DIRECTIONS:
Find every line in the records that holds the string "right". Copy each one.

== Segment start ==

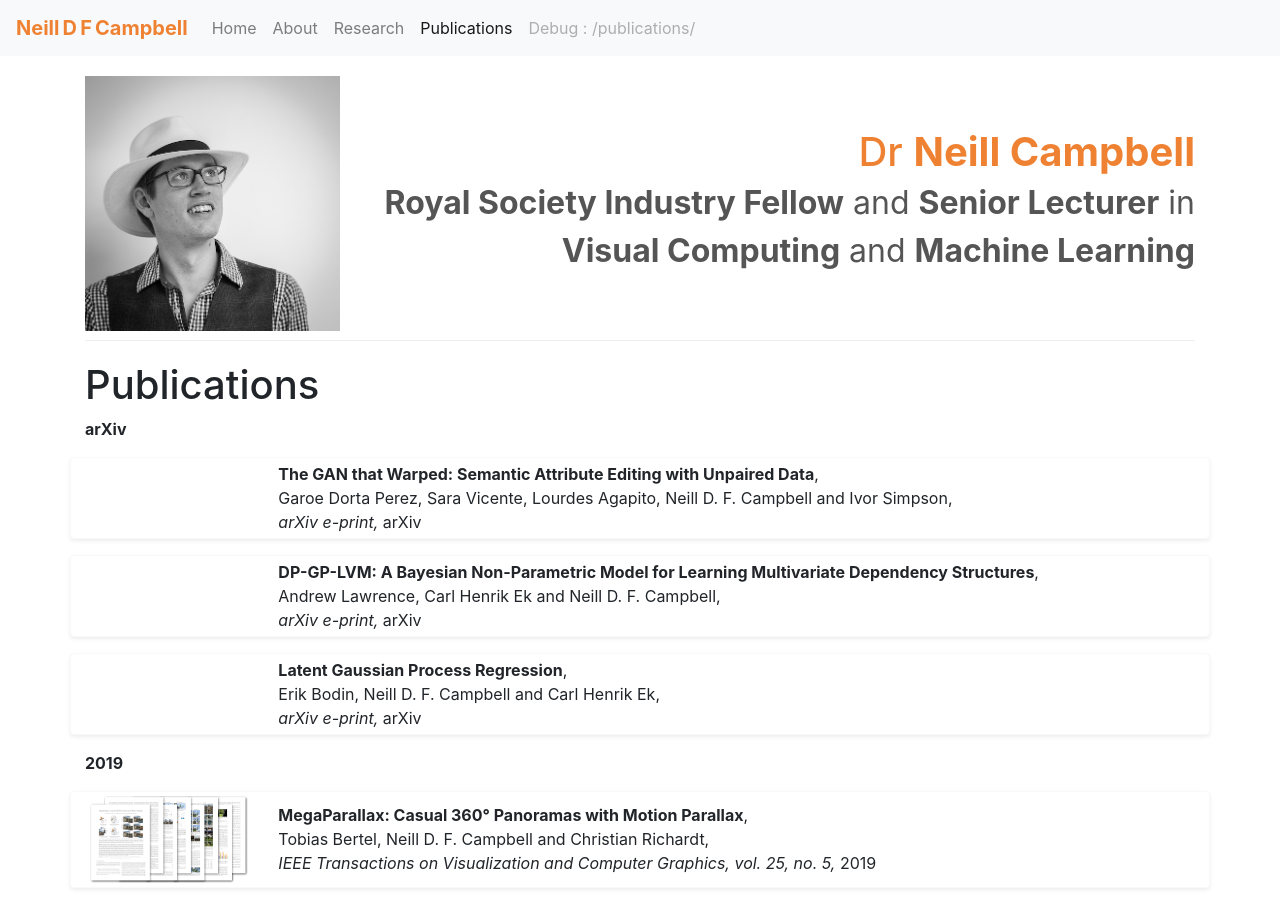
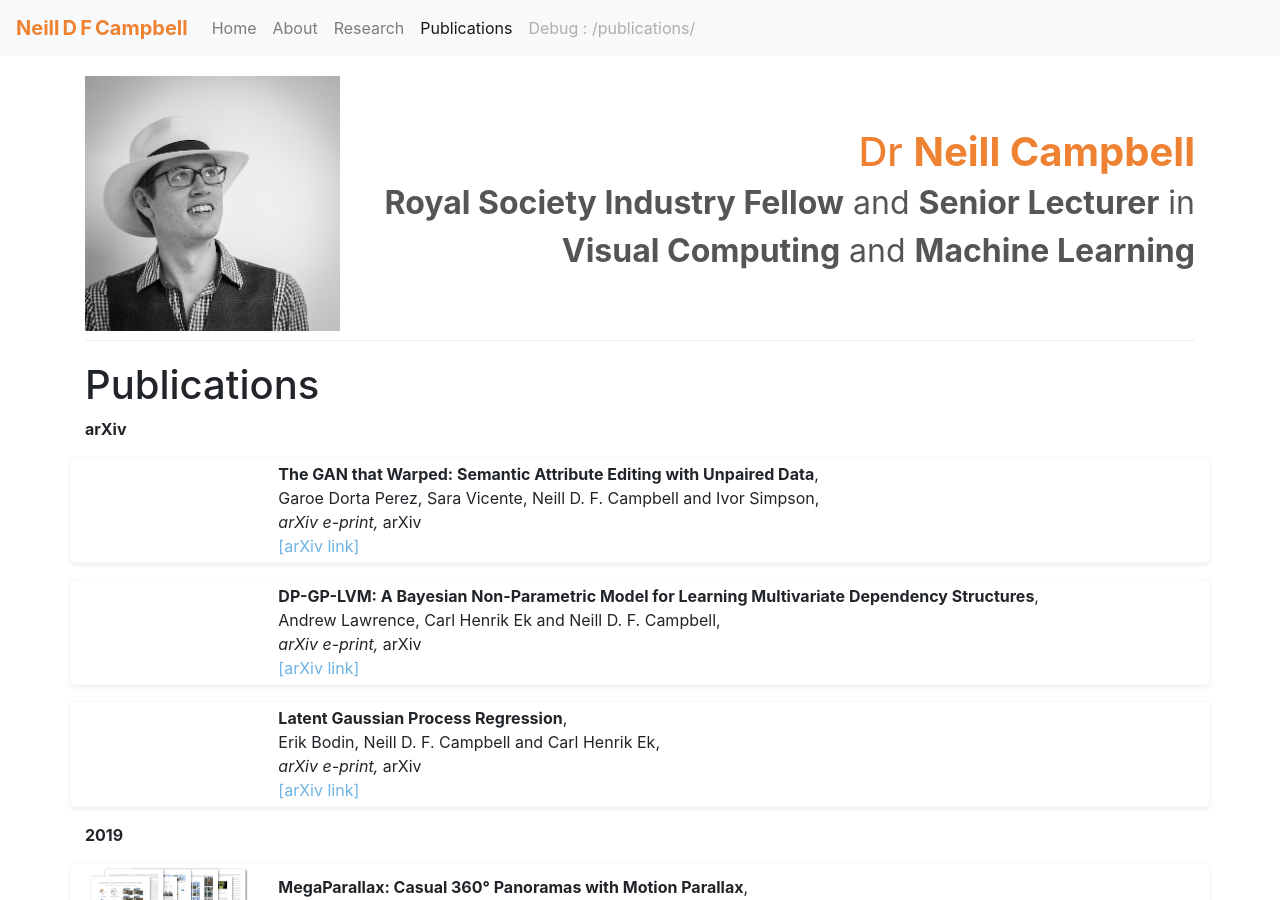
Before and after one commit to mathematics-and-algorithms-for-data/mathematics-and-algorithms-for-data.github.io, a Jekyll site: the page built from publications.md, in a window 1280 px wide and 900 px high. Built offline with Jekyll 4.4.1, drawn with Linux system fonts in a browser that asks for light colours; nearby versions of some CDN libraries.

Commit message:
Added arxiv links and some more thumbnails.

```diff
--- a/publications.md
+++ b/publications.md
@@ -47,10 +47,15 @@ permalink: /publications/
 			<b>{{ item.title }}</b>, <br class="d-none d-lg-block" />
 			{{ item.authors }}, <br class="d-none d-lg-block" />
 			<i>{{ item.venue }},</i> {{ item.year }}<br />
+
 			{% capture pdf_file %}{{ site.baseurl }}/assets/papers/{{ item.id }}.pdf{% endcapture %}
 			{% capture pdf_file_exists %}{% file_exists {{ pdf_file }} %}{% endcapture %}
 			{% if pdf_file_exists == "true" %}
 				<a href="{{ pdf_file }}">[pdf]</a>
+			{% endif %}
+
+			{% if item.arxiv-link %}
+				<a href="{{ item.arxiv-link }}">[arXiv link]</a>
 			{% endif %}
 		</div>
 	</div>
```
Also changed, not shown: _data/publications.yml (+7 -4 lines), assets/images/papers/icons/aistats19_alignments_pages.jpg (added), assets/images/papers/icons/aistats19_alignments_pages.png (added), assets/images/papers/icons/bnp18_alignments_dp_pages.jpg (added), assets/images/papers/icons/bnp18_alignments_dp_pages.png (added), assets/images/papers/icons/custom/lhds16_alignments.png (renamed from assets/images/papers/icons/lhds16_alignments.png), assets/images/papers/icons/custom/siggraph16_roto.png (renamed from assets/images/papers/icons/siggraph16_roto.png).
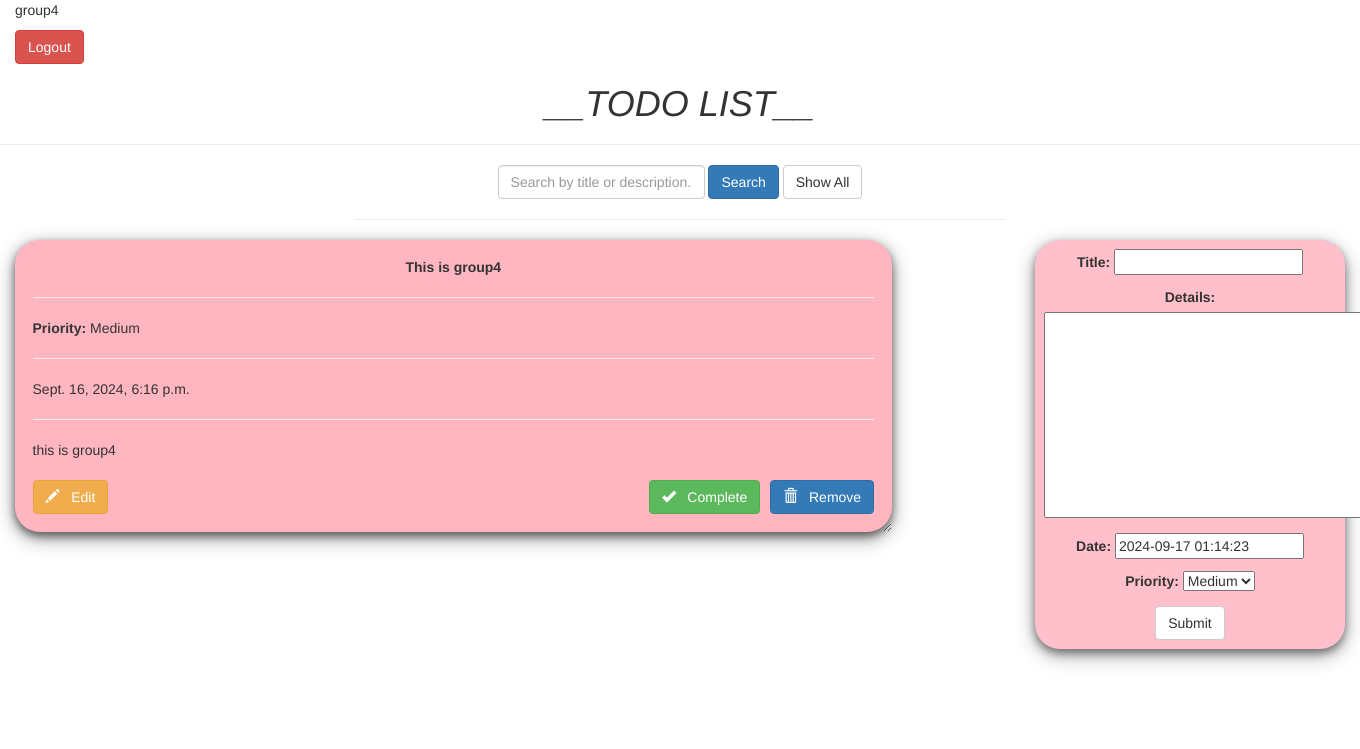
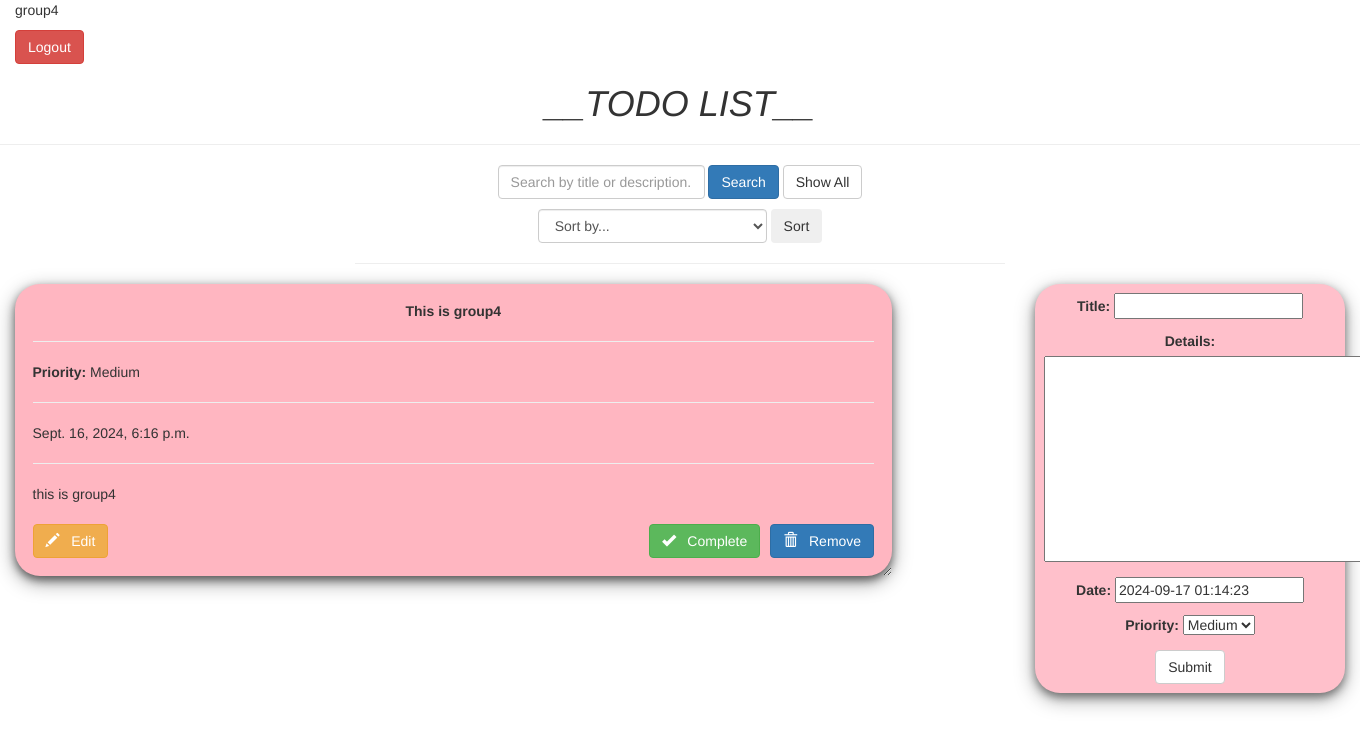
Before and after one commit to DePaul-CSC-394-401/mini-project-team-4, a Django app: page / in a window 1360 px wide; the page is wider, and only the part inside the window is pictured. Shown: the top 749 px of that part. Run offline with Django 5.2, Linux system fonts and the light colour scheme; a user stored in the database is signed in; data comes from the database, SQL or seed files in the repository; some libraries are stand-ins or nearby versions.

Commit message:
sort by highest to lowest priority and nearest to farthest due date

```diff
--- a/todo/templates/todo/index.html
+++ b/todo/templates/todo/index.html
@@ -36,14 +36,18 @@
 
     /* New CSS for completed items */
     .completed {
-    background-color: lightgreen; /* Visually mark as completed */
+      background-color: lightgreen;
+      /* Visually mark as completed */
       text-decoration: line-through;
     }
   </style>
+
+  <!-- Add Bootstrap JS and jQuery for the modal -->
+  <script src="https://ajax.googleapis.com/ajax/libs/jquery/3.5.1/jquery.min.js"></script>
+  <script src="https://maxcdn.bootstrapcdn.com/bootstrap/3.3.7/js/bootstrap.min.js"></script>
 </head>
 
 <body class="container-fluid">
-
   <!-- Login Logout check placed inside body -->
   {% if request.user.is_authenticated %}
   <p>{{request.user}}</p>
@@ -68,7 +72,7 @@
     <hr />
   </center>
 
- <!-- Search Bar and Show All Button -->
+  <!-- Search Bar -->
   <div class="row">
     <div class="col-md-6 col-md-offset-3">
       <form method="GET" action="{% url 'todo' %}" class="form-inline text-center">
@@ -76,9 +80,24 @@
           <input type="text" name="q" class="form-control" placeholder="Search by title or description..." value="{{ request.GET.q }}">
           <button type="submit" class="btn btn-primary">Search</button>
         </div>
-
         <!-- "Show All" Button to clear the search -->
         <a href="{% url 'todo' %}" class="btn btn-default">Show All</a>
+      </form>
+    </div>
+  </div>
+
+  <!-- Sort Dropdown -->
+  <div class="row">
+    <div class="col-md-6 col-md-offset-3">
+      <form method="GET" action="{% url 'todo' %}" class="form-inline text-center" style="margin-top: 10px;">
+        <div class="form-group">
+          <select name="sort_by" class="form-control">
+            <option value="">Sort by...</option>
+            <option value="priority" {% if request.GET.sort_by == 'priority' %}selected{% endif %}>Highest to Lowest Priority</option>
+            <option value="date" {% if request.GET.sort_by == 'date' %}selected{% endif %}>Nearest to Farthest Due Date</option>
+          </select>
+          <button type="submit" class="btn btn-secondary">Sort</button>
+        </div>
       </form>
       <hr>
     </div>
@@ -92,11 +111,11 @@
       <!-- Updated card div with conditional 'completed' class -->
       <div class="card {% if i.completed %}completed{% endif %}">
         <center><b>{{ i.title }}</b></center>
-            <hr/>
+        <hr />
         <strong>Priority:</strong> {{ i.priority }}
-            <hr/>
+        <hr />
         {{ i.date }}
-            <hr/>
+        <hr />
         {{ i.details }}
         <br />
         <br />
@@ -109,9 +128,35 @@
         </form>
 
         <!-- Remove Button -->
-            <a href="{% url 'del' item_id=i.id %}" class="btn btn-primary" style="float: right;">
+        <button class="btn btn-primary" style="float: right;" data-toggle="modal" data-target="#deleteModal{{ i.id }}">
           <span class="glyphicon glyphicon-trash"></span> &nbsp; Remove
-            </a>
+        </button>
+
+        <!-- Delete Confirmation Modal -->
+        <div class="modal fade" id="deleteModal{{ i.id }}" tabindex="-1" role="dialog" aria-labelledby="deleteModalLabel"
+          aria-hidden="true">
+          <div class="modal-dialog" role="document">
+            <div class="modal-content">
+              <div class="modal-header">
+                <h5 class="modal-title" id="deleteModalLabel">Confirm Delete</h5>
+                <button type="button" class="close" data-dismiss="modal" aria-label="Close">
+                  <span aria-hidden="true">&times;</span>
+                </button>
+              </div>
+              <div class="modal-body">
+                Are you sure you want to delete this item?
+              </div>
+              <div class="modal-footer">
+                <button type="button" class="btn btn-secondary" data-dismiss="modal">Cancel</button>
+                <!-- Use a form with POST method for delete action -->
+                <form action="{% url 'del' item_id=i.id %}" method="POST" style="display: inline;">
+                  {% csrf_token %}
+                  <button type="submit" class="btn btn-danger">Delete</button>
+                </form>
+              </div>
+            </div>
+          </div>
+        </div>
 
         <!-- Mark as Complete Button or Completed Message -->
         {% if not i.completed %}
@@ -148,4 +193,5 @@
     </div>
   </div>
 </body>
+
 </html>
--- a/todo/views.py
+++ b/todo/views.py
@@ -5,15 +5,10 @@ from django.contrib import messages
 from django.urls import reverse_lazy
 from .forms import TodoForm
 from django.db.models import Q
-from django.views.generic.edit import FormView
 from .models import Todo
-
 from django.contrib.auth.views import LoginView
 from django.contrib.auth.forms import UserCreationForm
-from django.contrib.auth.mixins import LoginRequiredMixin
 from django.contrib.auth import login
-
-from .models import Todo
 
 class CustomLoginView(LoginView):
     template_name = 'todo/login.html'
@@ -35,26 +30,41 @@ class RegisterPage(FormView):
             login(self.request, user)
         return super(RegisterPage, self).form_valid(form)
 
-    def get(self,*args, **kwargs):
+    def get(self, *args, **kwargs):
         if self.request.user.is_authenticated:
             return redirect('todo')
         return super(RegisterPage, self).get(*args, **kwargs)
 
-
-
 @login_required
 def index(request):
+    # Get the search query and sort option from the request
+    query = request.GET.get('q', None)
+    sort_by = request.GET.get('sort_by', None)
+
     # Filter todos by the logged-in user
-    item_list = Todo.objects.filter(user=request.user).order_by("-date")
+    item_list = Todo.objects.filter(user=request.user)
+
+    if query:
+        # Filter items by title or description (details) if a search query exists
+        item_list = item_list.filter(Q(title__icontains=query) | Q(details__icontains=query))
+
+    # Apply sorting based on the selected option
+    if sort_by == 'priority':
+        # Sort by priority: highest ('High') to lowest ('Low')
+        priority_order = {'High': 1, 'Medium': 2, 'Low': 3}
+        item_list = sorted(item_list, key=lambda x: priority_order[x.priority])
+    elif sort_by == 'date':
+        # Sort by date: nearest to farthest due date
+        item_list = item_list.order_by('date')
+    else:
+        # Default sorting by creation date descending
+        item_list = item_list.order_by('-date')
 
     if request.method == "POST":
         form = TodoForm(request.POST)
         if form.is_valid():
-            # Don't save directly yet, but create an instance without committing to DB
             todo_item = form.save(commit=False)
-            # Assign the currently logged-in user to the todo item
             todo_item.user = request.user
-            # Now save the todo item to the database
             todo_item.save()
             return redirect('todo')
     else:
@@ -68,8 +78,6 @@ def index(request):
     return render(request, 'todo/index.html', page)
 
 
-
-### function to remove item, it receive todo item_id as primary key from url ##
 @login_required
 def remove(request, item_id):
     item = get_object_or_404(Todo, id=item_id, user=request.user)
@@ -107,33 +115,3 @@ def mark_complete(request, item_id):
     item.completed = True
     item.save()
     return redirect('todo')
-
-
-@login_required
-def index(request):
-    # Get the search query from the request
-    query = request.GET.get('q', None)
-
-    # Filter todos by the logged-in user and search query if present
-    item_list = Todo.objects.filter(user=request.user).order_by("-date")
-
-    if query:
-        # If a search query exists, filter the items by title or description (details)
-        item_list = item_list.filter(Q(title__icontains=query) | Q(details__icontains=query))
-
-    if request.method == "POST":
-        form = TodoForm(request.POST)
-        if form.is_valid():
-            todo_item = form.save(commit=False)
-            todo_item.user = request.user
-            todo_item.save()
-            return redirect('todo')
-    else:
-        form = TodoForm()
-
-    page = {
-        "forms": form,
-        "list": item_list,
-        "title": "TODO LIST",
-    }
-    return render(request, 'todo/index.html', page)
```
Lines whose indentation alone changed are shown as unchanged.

== Segment end ==

RESPONSE TO THE TASK:
-            <a href="{% url 'del' item_id=i.id %}" class="btn btn-primary" style="float: right;">
+        <button class="btn btn-primary" style="float: right;" data-toggle="modal" data-target="#deleteModal{{ i.id }}">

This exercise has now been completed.